▸ Dataset extract:

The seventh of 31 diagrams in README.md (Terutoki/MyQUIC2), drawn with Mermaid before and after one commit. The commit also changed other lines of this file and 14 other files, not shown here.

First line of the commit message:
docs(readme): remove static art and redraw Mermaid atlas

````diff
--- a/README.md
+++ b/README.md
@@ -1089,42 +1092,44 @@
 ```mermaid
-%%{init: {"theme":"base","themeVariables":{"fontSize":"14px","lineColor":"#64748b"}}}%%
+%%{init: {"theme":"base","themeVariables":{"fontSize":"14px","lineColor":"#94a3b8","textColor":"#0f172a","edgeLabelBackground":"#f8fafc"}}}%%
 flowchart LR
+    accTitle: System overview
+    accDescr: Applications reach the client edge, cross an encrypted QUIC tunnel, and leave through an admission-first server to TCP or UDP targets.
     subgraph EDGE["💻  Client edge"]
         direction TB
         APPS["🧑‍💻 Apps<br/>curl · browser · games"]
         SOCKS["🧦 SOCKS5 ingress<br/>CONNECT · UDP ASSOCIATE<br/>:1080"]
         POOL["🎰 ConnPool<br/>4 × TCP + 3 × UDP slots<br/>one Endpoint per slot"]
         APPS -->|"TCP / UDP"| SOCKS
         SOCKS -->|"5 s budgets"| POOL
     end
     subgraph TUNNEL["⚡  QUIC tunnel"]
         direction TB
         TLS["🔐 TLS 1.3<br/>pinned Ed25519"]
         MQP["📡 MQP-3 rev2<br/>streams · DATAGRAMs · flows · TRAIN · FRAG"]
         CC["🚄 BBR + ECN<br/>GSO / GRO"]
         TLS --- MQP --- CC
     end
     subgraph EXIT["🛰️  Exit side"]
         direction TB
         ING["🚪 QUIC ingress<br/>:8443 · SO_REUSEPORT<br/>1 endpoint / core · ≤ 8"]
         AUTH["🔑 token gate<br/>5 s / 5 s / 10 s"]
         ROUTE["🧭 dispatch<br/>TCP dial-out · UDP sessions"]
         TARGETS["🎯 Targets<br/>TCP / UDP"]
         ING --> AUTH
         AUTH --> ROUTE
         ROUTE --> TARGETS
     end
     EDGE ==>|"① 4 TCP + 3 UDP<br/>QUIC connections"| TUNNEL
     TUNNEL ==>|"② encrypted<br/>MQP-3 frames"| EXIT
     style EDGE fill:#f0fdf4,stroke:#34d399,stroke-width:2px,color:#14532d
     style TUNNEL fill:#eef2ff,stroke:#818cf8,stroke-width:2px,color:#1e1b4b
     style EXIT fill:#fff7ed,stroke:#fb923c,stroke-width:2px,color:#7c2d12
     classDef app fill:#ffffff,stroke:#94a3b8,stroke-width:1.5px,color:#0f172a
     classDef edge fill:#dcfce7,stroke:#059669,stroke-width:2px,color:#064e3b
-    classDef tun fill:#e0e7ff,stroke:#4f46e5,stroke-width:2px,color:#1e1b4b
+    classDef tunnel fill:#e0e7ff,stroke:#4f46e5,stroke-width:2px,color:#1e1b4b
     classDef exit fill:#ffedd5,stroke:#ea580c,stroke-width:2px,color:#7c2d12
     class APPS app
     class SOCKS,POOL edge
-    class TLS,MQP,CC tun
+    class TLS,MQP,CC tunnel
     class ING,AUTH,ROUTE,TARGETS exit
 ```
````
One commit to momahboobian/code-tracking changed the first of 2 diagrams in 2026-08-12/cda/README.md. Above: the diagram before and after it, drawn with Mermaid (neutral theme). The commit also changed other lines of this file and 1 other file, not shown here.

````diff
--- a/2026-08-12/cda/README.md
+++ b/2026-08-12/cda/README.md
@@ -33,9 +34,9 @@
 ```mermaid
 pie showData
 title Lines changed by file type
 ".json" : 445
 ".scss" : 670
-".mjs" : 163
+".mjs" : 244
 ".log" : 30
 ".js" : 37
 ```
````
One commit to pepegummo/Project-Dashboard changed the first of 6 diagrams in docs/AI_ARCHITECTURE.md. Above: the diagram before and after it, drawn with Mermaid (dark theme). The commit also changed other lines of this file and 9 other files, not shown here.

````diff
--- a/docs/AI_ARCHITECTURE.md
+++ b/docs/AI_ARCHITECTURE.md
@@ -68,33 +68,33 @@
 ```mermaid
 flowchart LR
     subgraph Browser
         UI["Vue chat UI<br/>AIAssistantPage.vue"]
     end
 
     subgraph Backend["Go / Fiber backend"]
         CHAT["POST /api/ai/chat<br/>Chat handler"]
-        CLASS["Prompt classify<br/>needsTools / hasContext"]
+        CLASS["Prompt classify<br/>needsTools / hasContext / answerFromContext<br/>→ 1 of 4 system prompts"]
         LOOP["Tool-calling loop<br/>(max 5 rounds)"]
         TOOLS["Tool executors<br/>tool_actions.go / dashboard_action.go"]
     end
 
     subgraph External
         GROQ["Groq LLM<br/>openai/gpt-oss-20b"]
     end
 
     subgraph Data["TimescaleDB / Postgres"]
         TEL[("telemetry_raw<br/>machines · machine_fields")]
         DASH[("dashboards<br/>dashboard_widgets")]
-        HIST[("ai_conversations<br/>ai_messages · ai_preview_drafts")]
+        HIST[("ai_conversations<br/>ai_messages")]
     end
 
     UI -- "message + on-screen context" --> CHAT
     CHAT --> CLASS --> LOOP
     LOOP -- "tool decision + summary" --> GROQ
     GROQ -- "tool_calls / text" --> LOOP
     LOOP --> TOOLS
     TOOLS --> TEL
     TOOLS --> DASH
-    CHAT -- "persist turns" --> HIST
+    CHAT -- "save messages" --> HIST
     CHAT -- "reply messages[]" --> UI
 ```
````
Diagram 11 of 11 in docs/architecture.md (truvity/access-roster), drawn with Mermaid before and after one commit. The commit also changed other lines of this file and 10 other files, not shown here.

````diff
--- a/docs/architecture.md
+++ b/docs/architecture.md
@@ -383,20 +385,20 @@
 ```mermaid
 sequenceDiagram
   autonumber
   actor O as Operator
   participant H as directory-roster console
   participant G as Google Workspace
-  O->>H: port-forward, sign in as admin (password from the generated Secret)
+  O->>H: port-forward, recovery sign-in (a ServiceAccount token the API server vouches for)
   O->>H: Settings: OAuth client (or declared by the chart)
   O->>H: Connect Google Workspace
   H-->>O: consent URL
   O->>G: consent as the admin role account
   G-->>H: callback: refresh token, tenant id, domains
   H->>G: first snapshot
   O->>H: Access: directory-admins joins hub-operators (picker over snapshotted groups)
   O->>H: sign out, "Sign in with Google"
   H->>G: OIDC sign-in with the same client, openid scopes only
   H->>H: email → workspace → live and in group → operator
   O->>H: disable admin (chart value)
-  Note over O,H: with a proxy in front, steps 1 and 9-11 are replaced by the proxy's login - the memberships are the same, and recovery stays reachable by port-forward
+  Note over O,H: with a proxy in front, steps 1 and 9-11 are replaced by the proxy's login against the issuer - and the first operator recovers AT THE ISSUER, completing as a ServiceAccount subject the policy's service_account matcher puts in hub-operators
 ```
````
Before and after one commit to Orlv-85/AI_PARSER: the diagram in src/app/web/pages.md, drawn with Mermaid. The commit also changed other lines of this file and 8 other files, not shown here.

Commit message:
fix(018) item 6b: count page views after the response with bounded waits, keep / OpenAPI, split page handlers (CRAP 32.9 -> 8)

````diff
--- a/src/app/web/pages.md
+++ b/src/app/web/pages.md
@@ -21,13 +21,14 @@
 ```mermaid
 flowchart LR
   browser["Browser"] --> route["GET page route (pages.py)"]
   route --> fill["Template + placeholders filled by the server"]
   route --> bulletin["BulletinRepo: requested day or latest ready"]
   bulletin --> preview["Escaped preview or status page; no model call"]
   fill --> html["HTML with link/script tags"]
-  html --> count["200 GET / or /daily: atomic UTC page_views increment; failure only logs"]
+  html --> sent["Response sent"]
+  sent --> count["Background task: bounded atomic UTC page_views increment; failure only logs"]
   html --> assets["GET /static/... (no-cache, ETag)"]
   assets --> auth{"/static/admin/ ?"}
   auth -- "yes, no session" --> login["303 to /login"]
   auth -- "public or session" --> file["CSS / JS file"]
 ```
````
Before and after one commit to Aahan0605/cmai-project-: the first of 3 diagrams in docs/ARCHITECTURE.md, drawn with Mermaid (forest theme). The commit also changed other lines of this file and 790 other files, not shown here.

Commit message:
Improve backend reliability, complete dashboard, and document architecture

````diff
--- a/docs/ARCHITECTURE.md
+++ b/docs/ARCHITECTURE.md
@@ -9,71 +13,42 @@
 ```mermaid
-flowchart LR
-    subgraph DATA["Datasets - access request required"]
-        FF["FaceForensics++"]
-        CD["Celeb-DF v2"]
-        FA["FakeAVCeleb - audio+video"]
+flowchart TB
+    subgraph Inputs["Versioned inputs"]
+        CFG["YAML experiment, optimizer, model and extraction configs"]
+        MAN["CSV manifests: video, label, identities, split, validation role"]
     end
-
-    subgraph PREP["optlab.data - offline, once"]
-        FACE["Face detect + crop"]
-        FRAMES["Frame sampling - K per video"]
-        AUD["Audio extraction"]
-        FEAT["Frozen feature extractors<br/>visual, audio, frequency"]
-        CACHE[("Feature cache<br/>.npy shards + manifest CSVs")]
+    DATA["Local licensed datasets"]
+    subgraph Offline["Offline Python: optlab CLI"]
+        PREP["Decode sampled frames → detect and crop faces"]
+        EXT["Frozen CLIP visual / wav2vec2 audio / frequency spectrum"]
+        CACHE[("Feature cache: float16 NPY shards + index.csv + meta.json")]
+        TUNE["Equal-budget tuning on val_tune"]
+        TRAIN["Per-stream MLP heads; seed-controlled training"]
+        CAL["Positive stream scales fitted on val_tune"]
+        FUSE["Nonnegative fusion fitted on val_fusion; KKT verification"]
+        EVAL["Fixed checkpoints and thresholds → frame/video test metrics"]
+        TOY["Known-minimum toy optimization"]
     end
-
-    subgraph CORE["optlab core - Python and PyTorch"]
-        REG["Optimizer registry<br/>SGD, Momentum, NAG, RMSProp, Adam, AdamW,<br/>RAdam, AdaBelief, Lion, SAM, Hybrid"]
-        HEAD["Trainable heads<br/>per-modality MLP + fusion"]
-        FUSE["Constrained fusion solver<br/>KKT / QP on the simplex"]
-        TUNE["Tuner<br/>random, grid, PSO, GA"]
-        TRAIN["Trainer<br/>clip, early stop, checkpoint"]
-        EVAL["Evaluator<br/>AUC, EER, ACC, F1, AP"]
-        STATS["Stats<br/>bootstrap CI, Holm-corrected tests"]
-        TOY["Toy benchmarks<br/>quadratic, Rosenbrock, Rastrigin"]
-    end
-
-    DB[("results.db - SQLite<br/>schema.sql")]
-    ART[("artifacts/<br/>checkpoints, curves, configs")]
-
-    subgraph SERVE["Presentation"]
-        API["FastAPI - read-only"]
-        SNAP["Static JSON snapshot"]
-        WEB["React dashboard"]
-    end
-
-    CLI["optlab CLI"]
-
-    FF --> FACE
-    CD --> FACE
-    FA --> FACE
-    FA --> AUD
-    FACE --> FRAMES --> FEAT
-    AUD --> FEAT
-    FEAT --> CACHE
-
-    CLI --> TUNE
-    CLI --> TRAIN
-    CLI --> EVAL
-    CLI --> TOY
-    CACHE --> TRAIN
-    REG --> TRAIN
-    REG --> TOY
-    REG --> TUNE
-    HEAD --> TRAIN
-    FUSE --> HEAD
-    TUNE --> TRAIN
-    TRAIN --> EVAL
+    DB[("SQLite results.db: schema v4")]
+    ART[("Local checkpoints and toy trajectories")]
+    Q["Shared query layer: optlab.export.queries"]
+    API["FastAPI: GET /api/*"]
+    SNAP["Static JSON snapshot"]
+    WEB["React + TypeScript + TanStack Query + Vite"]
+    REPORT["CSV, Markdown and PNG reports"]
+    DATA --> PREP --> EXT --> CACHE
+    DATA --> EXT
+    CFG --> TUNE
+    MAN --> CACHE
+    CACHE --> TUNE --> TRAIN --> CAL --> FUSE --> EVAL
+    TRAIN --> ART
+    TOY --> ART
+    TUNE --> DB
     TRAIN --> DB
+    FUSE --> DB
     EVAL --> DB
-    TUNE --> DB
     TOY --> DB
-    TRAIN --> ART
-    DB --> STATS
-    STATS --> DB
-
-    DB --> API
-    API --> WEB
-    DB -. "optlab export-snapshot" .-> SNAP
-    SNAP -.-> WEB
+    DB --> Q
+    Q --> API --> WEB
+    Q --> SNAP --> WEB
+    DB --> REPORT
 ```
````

▸ Task description:
Copy every line of the records above that contains "video".

▸ Solution:
-        FA["FakeAVCeleb - audio+video"]
+        MAN["CSV manifests: video, label, identities, split, validation role"]
-        FRAMES["Frame sampling - K per video"]
+        EVAL["Fixed checkpoints and thresholds → frame/video test metrics"]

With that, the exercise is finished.